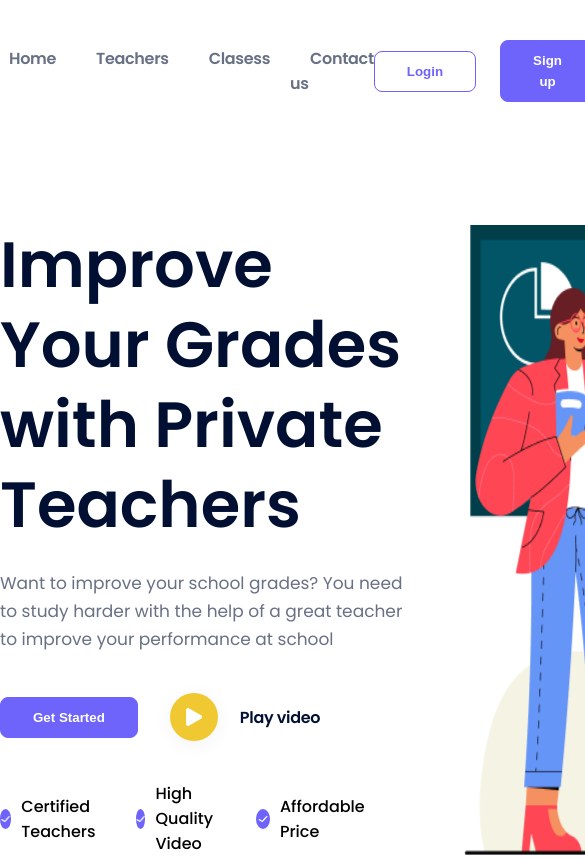
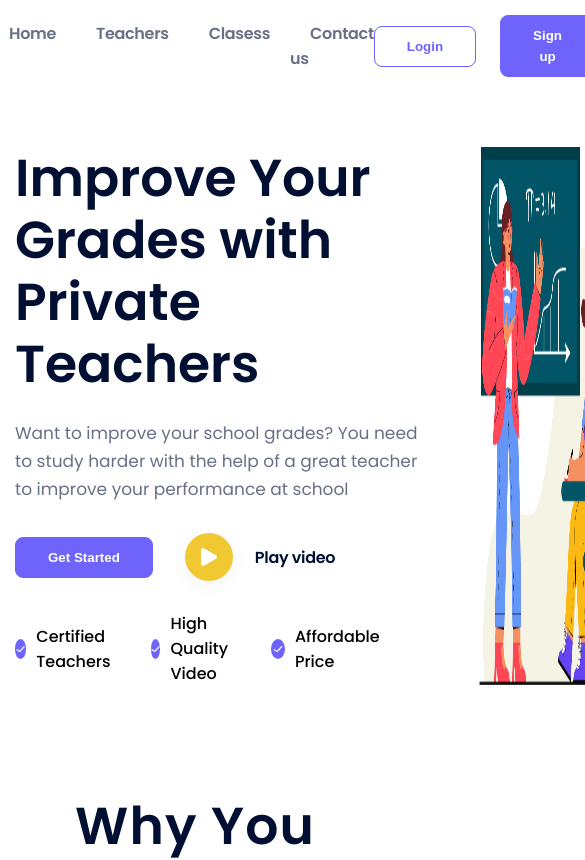
Before and after one commit to abunv/Private-Class, a plain HTML site: page index.html in a window 390 px wide. Shown: the top 860 px of the page, 585 px wide, since content can reach past the window. Drawn offline with nearby package versions, Linux system fonts and the light colour scheme.

Commit message:
responsive for sections padding and margin

```diff
--- /dev/null
+++ b/css/media.css
@@ -0,0 +1,34 @@
+@media only screen and (max-width: 1024px){
+    .starteed .container {
+        align-items:self-start;
+    }
+
+    .container {
+        padding: 0px 15px;
+    }
+
+    .header {
+        margin-top: 15px;
+    }
+
+    .started {
+        padding-top: 70px;
+    }
+
+    .started__title {
+        font-size: 52px;
+        line-height: 62px;
+    }
+
+    .started__text {
+        margin-bottom: 30px;
+    }
+
+    .started__list {
+        margin-top: 30px;
+    }
+
+    .started__img {
+        width: 40%;
+    }
+}
--- a/index.html
+++ b/index.html
@@ -8,6 +8,7 @@
     <link rel="preconnect" href="https://fonts.gstatic.com" crossorigin>
     <link href="https://fonts.googleapis.com/css2?family=Poppins:ital,wght@0,100;0,200;0,300;0,400;0,500;0,600;0,700;0,800;0,900;1,100;1,200;1,300;1,400;1,500;1,600;1,700;1,800;1,900&display=swap" rel="stylesheet">
     <link rel="stylesheet" href="css/style.css">
+    <link rel="stylesheet" href="./css/media.css">
     <title>Private Class</title>
 </head>
 <body>
```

☆ ☆ ☆ ☆

● **Activity**:
Give the number of lines in the listing that include the word "media", without any added words.

● **Reply**:
3